- Description of the task: Find every line below that contains the word "color" and copy it out.
###
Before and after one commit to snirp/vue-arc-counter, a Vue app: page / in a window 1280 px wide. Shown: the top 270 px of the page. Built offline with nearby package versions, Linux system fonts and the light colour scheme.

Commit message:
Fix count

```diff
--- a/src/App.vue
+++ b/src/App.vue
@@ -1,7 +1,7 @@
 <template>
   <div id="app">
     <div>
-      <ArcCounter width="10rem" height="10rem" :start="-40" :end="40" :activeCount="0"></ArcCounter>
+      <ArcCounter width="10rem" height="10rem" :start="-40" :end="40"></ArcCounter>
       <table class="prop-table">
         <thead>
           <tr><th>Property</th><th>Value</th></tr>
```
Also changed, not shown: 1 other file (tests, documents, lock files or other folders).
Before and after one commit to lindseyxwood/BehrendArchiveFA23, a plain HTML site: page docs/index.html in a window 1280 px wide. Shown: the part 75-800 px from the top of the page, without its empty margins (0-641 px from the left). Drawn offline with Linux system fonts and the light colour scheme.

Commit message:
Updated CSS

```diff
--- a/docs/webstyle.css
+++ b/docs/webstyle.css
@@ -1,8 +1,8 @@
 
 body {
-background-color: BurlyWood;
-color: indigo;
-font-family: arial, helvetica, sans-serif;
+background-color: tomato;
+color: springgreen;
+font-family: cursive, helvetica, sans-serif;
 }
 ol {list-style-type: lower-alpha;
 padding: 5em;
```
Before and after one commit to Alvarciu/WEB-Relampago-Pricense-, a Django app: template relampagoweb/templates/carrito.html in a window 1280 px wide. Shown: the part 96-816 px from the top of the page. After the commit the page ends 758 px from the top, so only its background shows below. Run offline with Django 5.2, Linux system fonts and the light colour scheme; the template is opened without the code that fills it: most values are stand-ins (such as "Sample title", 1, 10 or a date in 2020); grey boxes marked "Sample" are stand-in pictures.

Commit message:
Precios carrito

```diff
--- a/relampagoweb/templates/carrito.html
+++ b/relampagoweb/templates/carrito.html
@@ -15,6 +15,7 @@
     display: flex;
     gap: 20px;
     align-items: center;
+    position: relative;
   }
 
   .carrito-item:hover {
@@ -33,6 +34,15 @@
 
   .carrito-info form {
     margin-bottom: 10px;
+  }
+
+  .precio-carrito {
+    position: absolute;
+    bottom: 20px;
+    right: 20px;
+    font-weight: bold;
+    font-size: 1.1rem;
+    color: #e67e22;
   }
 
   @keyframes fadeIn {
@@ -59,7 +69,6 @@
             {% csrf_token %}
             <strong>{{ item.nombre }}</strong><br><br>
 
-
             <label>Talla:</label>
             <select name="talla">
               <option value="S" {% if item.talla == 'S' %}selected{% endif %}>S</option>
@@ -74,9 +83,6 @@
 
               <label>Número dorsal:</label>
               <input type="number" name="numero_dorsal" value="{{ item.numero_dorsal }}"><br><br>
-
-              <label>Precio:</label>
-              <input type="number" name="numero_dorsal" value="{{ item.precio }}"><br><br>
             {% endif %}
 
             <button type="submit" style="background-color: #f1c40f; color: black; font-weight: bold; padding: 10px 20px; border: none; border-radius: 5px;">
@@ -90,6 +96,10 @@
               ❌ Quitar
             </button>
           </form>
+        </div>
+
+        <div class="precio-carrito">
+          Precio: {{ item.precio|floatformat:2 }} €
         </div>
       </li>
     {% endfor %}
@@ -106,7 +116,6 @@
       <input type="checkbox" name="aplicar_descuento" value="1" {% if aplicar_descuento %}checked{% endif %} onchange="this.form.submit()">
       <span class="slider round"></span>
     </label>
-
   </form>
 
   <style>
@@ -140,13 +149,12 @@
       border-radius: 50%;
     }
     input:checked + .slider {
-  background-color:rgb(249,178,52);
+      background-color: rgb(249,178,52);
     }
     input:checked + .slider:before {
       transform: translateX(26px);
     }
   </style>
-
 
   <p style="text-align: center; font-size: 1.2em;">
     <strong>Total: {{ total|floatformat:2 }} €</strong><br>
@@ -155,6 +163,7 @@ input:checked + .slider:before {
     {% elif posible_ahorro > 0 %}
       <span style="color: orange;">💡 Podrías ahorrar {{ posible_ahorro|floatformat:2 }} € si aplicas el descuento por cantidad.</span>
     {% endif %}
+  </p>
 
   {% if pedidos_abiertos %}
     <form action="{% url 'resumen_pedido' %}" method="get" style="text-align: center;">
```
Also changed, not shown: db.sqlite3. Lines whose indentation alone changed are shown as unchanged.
###
- Exercise response:
-background-color: BurlyWood;
-color: indigo;
+background-color: tomato;
+color: springgreen;
+    color: #e67e22;
             <button type="submit" style="background-color: #f1c40f; color: black; font-weight: bold; padding: 10px 20px; border: none; border-radius: 5px;">
-  background-color:rgb(249,178,52);
+      background-color: rgb(249,178,52);
       <span style="color: orange;">💡 Podrías ahorrar {{ posible_ahorro|floatformat:2 }} € si aplicas el descuento por cantidad.</span>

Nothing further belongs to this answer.